By Johannes Ndeshimona Shekeni
This exploratory study looks at statelessness in Namibia, focusing on citizenship as a legal status. The study uses the theory of politics of citizenship to assess how the issue of statelessness fits into citizenship discourse in Namibian. It defines the problems presented by statelessness and highlights the urgency of addressing it. The study draws upon qualitative data like documentary analyses, books, journals and semi-structured interviews. Despite provisions on protection against statelessness, this study found that Namibian citizenship contains some grey areas. The findings of the study point to many cases of lack of legal documentation and indicate no significant number of statelessness cases. Evidentiary bureaucratic practices and primacy of ju sanguinis (descent) over ju soli (birth on the territory) in Namibian citizenship law act as obstacles for people in obtaining legal documentation. The findings suggest that the Angolan diaspora is primarily the population at high risk of statelessness or lack of documentation. However, a proposed legislation is being discussed to grant citizenship to the said population. The findings also suggest that Namibian politics of citizenship is dominated by policy-makers and that in their debates, statelessness avoidance has not been central. The findings of this investigation show that most people that lack legal documentation are excluded from many formal processes. Conversely, Namibian electoral law makes conditional provision for undocumented persons to vote but the same law prevents them from being appointed as elected office-bearers. The study recommends that further research be done to establish cases of statelessness within the undocumented population, focusing on lived experiences of undocumented persons. The study provides an important opportunity to advance our understanding of statelessness in Namibia.
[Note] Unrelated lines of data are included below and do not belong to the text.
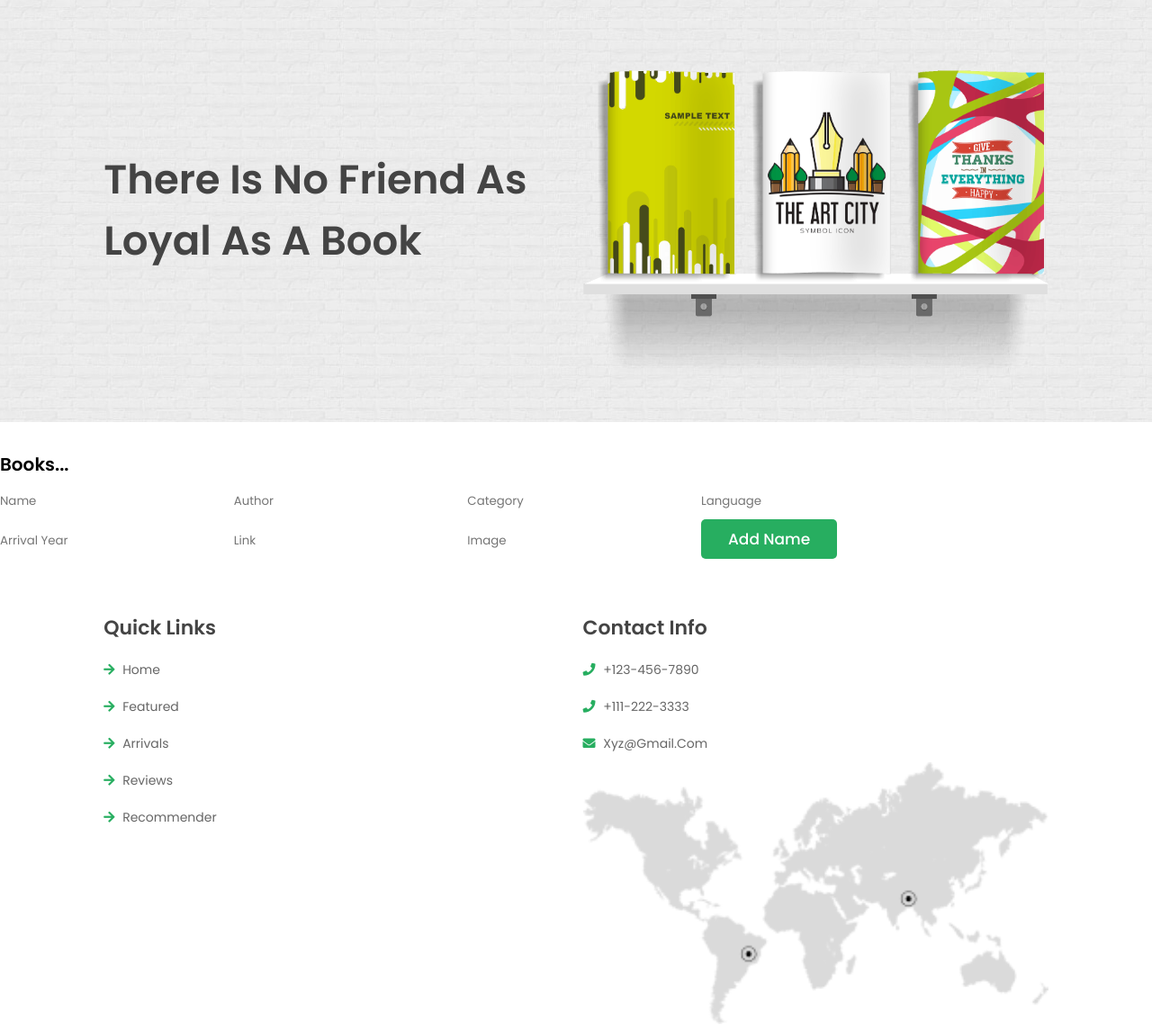
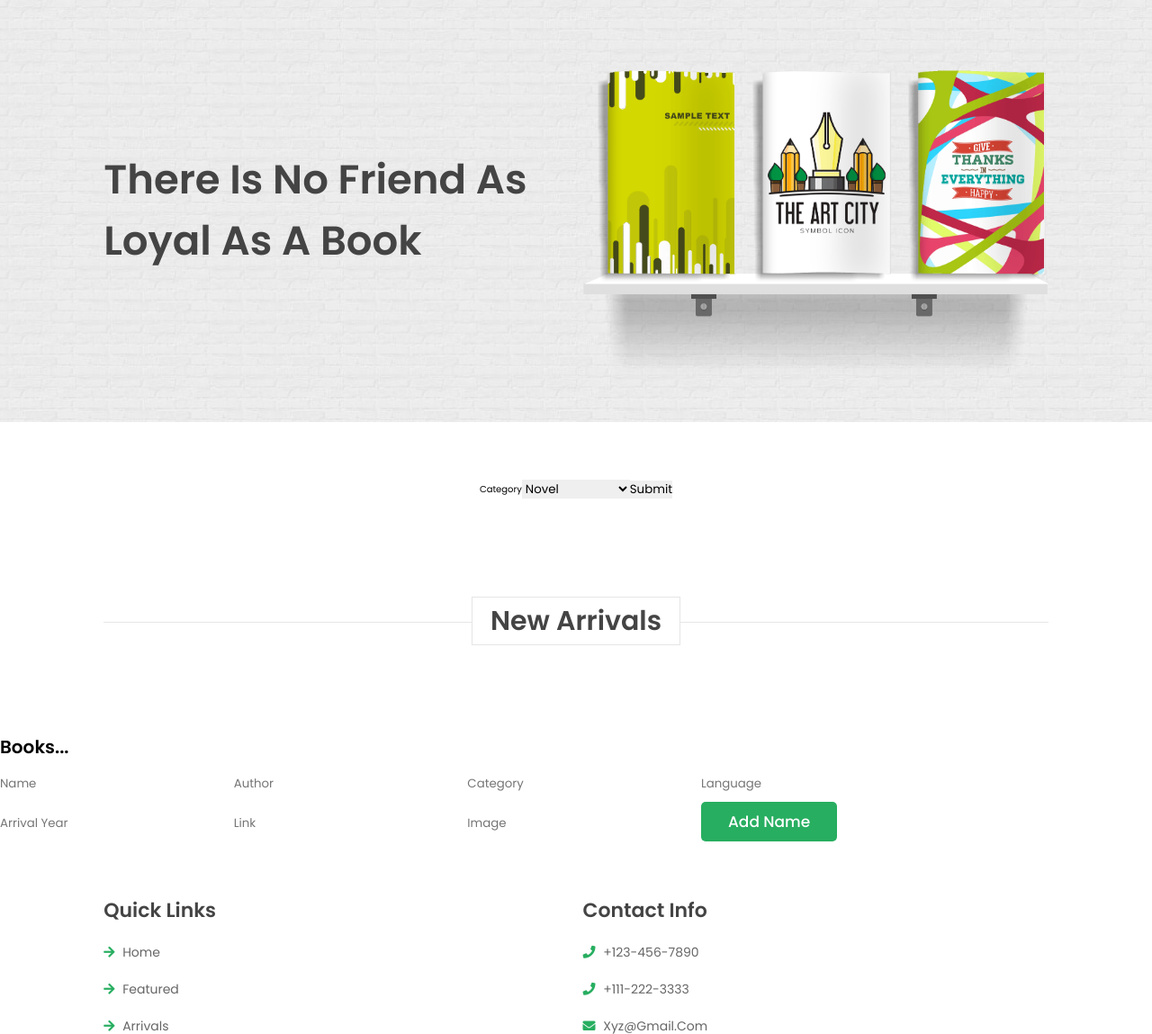
Before and after one commit to himanshu-441/the-book-spot, a Flask app: page /books in a window 1280 px wide. Shown: the part 131-1280 px from the top of the page at 90% size. Run offline with Flask 2, Linux system fonts and the light colour scheme; parts of the project's set-up code (start-up, migrations or seed data) failed here and were passed over.

Commit message:
added category wise books

```diff
--- a/app.py
+++ b/app.py
@@ -31,7 +31,15 @@ class Books(db.Model):
     def __repr__(self) -> str:
         return f"{self.sno} - {self.name} - {self.author}"
 
+@app.route('/books_category', methods=['POST', 'GET'])
+def category():
+    if request.method == 'POST':
+        category = request.form['category']
+        books=Books.query.filter(Books.category==category).all()
+        return render_template("books.html", books=books)
 
+    else:
+        return render_template("books.html")
 
 
 @app.route('/books', methods=['POST', 'GET'])
--- a/static/css/style.css
+++ b/static/css/style.css
@@ -851,3 +851,10 @@ section{
     margin-right: 25%;
     display: inline-block;
   }
+
+  .category{
+    display: flex;
+     align-items: center;
+     justify-content: center;
+     margin: 0 auto;
+  }
--- a/templates/books.html
+++ b/templates/books.html
@@ -1,5 +1,61 @@
 {% extends"layout.html" %}
 {% block body %}
+<br/><br/><br/><br/>
+
+
+<form action="/books_category" method="post" class="category">
+    <label for="category">Category</label>
+    <select name="category" id="category">
+      <option value="Novel">Novel</option>
+      <option value="Autobiography">Autobiography</option>
+      <option value="Thriller">Thriller</option>
+      <option value="Mystery">Mystery</option>
+      <option value="Sci-Fi">Sci-Fi</option>
+      <option value="Westerns">Westerns</option>
+      <option value="Fiction">Fiction</option>
+
+    </select>
+    <input type="submit" value="Submit" />
+</form>
+<br/>
+<br/><br/>
+<br/>
+
+<section class="arrivals" id="arrivals">
+
+    <h1 class="heading"> <span>new arrivals</span> </h1>
+
+    <div class="swiper arrivals-slider">
+
+        <div class="swiper-wrapper">
+
+
+            {%for book in  books%}
+            <div class="swiper-slide box">
+
+                <div class="image">
+                    <img src="static/image/{{ book.image }}" alt="">
+                </div>
+                <div class="content">
+                    <h3 >  {{ book.name  }}  </h3>
+                    <h2>by:-{{book.author}}</h2>
+
+
+                    <a href="{{  book.link }}" class="btn">Go to book</a>
+                </div>
+
+            </div>
+
+
+            {% endfor %}
+
+        </div>
+
+
+    </div>
+
+</section>
+
 <br/>
 <br/>
 <div class="container">
@@ -18,10 +74,7 @@
 </form>
 
 
-{% for book in books%}
-<h3>{{book.name}}</h3>
 
-{% endfor%}
 
 </div>
 
--- a/templates/index.html
+++ b/templates/index.html
@@ -110,7 +110,7 @@
 
 <!-- reviews section starts  -->
 
-<section class="reviews" id="reviews">
+<!--<section class="reviews" id="reviews">
 
     <h1 class="heading"> <span>client's reviews</span> </h1>
 
@@ -199,7 +199,7 @@
 
     </div>
 
-</section>
+</section>-->
 
 <!-- reviews section ends -->
 
--- a/templates/layout.html
+++ b/templates/layout.html
@@ -4,7 +4,7 @@
     <meta charset="UTF-8">
     <meta http-equiv="X-UA-Compatible" content="IE=edge">
     <meta name="viewport" content="width=device-width, initial-scale=1.0">
-    <title>Complete Responsive Online Boot Store Website Design Tutorial</title>
+    <title>The Book Spot</title>
 
     <link rel="stylesheet" href="https://unpkg.com/swiper@7/swiper-bundle.min.css" />
 
```
Also changed, not shown: templates/category.html (added, +19 -0 lines).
A mini thesis submitted in partial fulfillment of the requirements for the Degree of Master of Arts in Political Studies
Download from University of Namibia: http://repository.unam.edu.na/handle/11070/2461